One of the real talking points of this season is the relative performance of the two Red Bull drivers, Sebastian Vettel and Daniel Ricciardo. The Australian keeps coming out on top against a four times world champion and Red Bull team director Helmut Marko this weekend offered an explanation.
Ricciardo got his first win in Montreal last time out and after again out-qualifying Vettel in Austria he is now 6-2 against the German.
But perhaps more telling is that his average grid slot is 3.6, while Vettel’s is 7.4.
In mitigation, Vettel has had a lot of technical issues this season, more than Ricciardo, but there is no doubt that the reigning champion has yet to fully get the measure of this 2014 Red Bull car; as he admitted yesterday there is clearly more performance than he is able to extract because Ricciardo is managing to find it.
Speaking to Australian TV Network 10 after qualifying in Austria Marko, who nurtured Ricciardo through the Red Bull driver programme and Toro Rosso, said that the problem is that Vettel is a perfectionist, where Ricciardo is able to drive around problems,
“To be fair Sebastian had far more technical troubles (than Ricciardo). On the other hand they both get the same material. If the car is not to his liking, Daniel seems to be more a driver who can handle it.
“Sebastian is a perfectionist; he needs to get the car really right and if it is not right he cannot make it like Daniel does.”
Asked what he thinks Ricciardo’s other strengths are as a driver, Marko added,
“First of all I have never seen him angry. He is very calm in the car, like he is siting there having a cup of tea. I’ve never seen him struggle with the pressure. He takes things as they are but he is very committed.
“We had a driver search a few years ago in Estoril and he was really impressive in qualifying performance. So he delivers and he is very good in his analysis.”
As for Ricciardo’s own explanation of how he keeps coming out ahead of his team mate the 24 year old from Perth, Australia said,

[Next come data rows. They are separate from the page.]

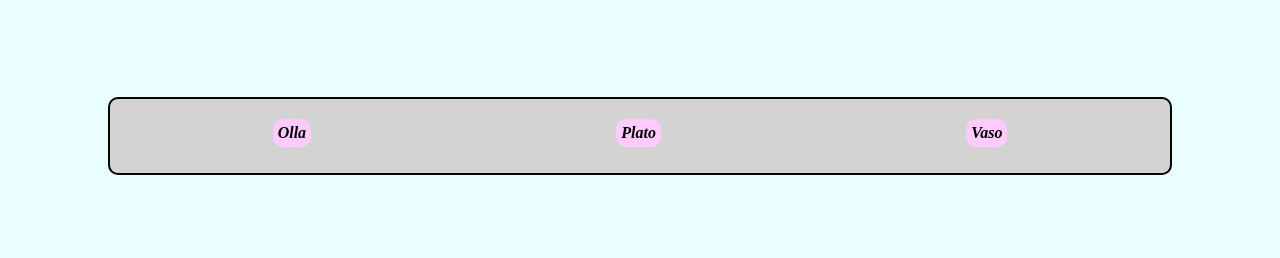
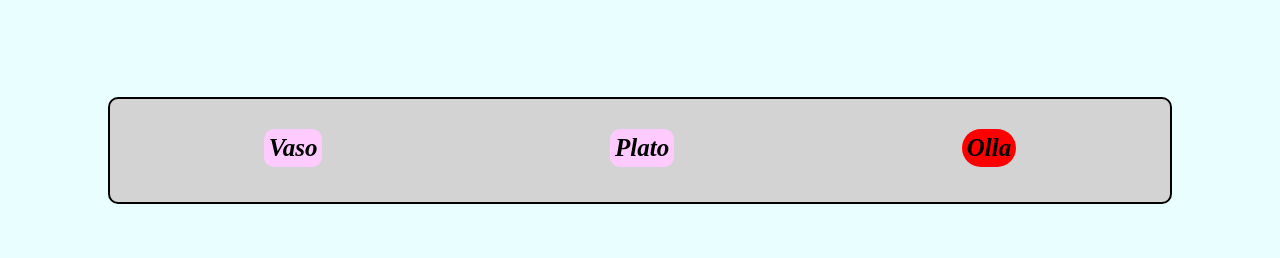
Before and after one commit to Karolatf/GUIA-BEM-PUNTO-D, a plain HTML site: page index.html in a window 1280 px wide. Shown: the part 71-329 px from the top of the page. Drawn offline with Linux system fonts and the light colour scheme.

Commit message:
Aplicamos Flexbox al area de cocina con display, flex-direction, justify-content y align-items Andrés Santiago Calvete Lesmes

```diff
--- a/estilos.css
+++ b/estilos.css
@@ -9,8 +9,10 @@ body {
     margin: 100px;
     display: flex;
     align-items: center;
-    flex-direction: wrap;
+    flex-direction:row-reverse;
     justify-content: space-around;
+    font-size: 25px;
+    padding-top: 20px;
 }
 .cocina__olla {
     border-radius: 10px;
@@ -20,6 +22,24 @@ body {
     font-style: italic;
     text-align: center;
     padding: 5px;
+    display: flex;
+    flex-shrink: 3;
+    flex-basis: auto;
+    align-self: baseline;
+}
+
+.cocina__olla--red{
+    display: flex;
+    border-radius: 20px;
+    background-color: rgb(255, 0, 0);
+    margin-top: 10px;
+    font-weight: bold;
+    font-style: italic;
+    text-align: center;
+    padding: 5px;
+    flex-shrink: 3;
+    flex-basis: auto;
+    align-self: center;
 }
 .cocina__vaso {
     border-radius: 10px;
@@ -29,6 +49,10 @@ body {
     font-style: italic;
     text-align: center;
     padding: 5px;
+    display: flex;
+    flex-shrink: 3;
+    flex-basis: auto;
+    align-self: baseline;
 }
 .cocina__plato{
     border-radius: 10px;
@@ -38,6 +62,10 @@ body {
     font-style: italic;
     text-align: center;
     padding: 5px;
+    display: flex;
+    flex-basis: content;
+    flex-shrink: 2;
+    align-self: baseline;
 }
 .habitacion {
     background-color: rgb(210, 239, 249);
--- a/index.html
+++ b/index.html
@@ -11,7 +11,7 @@
         <div class="casa">
             <h1>Primer seccion</h1>
             <div class="cocina">
-                <p class="cocina__olla">Olla</p>
+                <p class="cocina__olla cocina__olla--red">Olla</p>
                 <p class="cocina__plato">Plato</p>
                 <p class="cocina__vaso">Vaso</p>
             </div>
```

“Yes it’s been going well for me this season, I seem to be getting the most out of it. It’s nice; I guess I’m still young enough to keep improving, keep learning. I’m still going through that process of maturing and making sure I’m on the right side of things.
“Today I was 5th, he was 13th. It’s a big gap on the grid but not much in time (the margin was 0.163 seconds between them in Q2). It’s a short lap here and if you don’t get it right here you pay the price. We trail a lot in the first sector and make it up in the corners.”

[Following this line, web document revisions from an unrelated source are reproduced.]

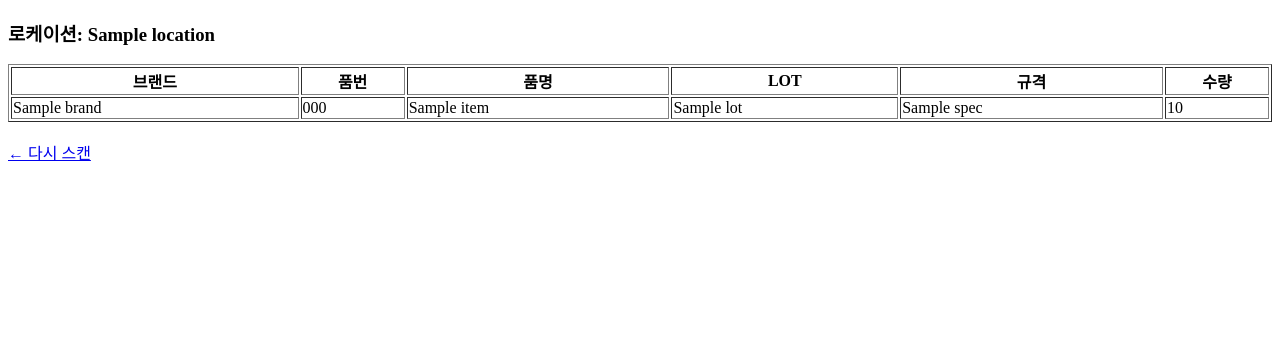
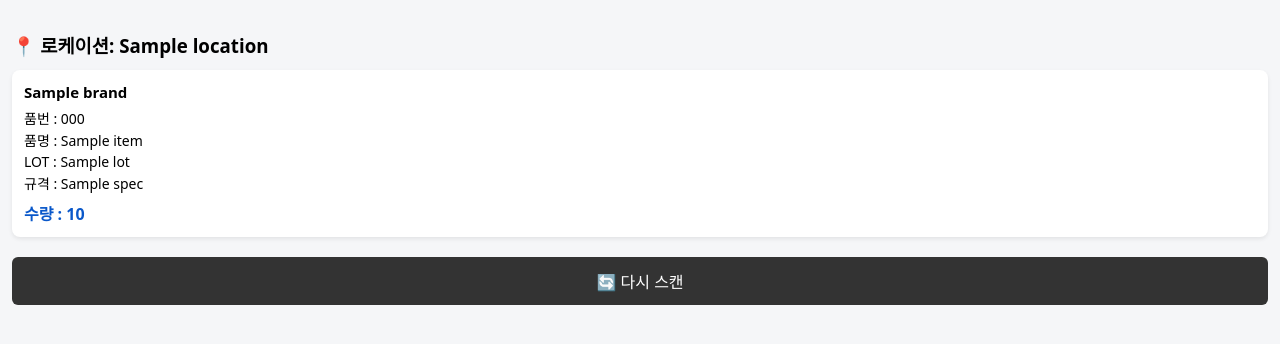
Before and after one commit to dlahtp44-prog/pars-wms-test, a FastAPI app: template app/templates/m/qr_inventory.html in a window 1280 px wide. Shown: the top 344 px of the page. Run offline with FastAPI, Linux system fonts and the light colour scheme; the template is opened without the code that fills it: most values are stand-ins (such as "Sample title", 1, 10 or a date in 2020).

Commit message:
Update qr_inventory.html

```diff
--- a/app/templates/m/qr_inventory.html
+++ b/app/templates/m/qr_inventory.html
@@ -1,44 +1,82 @@
 <!DOCTYPE html>
 <html lang="ko">
 <head>
-    <meta charset="UTF-8">
-    <title>로케이션 재고</title>
+<meta charset="UTF-8">
+<meta name="viewport" content="width=device-width, initial-scale=1.0">
+<title>로케이션 재고</title>
+<style>
+body {
+    font-family: system-ui, -apple-system, BlinkMacSystemFont;
+    margin: 0;
+    padding: 12px;
+    background: #f5f6f8;
+}
+h3 {
+    margin-bottom: 12px;
+}
+.card {
+    background: #fff;
+    border-radius: 8px;
+    padding: 12px;
+    margin-bottom: 10px;
+    box-shadow: 0 2px 4px rgba(0,0,0,0.08);
+}
+.brand {
+    font-weight: bold;
+    font-size: 15px;
+    margin-bottom: 6px;
+}
+.line {
+    font-size: 14px;
+    margin: 2px 0;
+}
+.qty {
+    margin-top: 8px;
+    font-size: 16px;
+    font-weight: bold;
+    color: #0a58ca;
+}
+.empty {
+    color: #888;
+    margin-top: 20px;
+}
+.btn {
+    display: block;
+    margin-top: 20px;
+    padding: 12px;
+    text-align: center;
+    background: #333;
+    color: #fff;
+    border-radius: 6px;
+    text-decoration: none;
+}
+</style>
 </head>
+
 <body>
 
-<h3>로케이션: {{ location }}</h3>
+<h3>📍 로케이션: {{ location }}</h3>
 
 {% if error %}
-<p style="color:red">{{ error }}</p>
+<p class="empty">{{ error }}</p>
 {% endif %}
 
 {% if items %}
-<table border="1" width="100%">
-<tr>
-    <th>브랜드</th>
-    <th>품번</th>
-    <th>품명</th>
-    <th>LOT</th>
-    <th>규격</th>
-    <th>수량</th>
-</tr>
-{% for r in items %}
-<tr>
-    <td>{{ r.brand }}</td>
-    <td>{{ r.item_code }}</td>
-    <td>{{ r.item_name }}</td>
-    <td>{{ r.lot }}</td>
-    <td>{{ r.spec }}</td>
-    <td>{{ r.qty }}</td>
-</tr>
-{% endfor %}
-</table>
+    {% for r in items %}
+    <div class="card">
+        <div class="brand">{{ r.brand }}</div>
+        <div class="line">품번 : {{ r.item_code }}</div>
+        <div class="line">품명 : {{ r.item_name }}</div>
+        <div class="line">LOT : {{ r.lot }}</div>
+        <div class="line">규격 : {{ r.spec }}</div>
+        <div class="qty">수량 : {{ r.qty }}</div>
+    </div>
+    {% endfor %}
 {% else %}
-<p>재고가 없습니다.</p>
+<p class="empty">재고가 없습니다.</p>
 {% endif %}
 
-<br>
-<a href="/m/qr">← 다시 스캔</a>
+<a href="/m/qr" class="btn">🔄 다시 스캔</a>
 
 </body>
 </html>
```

Red Bull’s drivers are 17th and 18th in the speed trap at 195mph, compared to the Williams cars at 204mph. All eight Mercedes powered cars occupy the top eight speed trap times in Austria, which will make them quite hard to overtake unless they suffer higher tyre degradation than their rivals.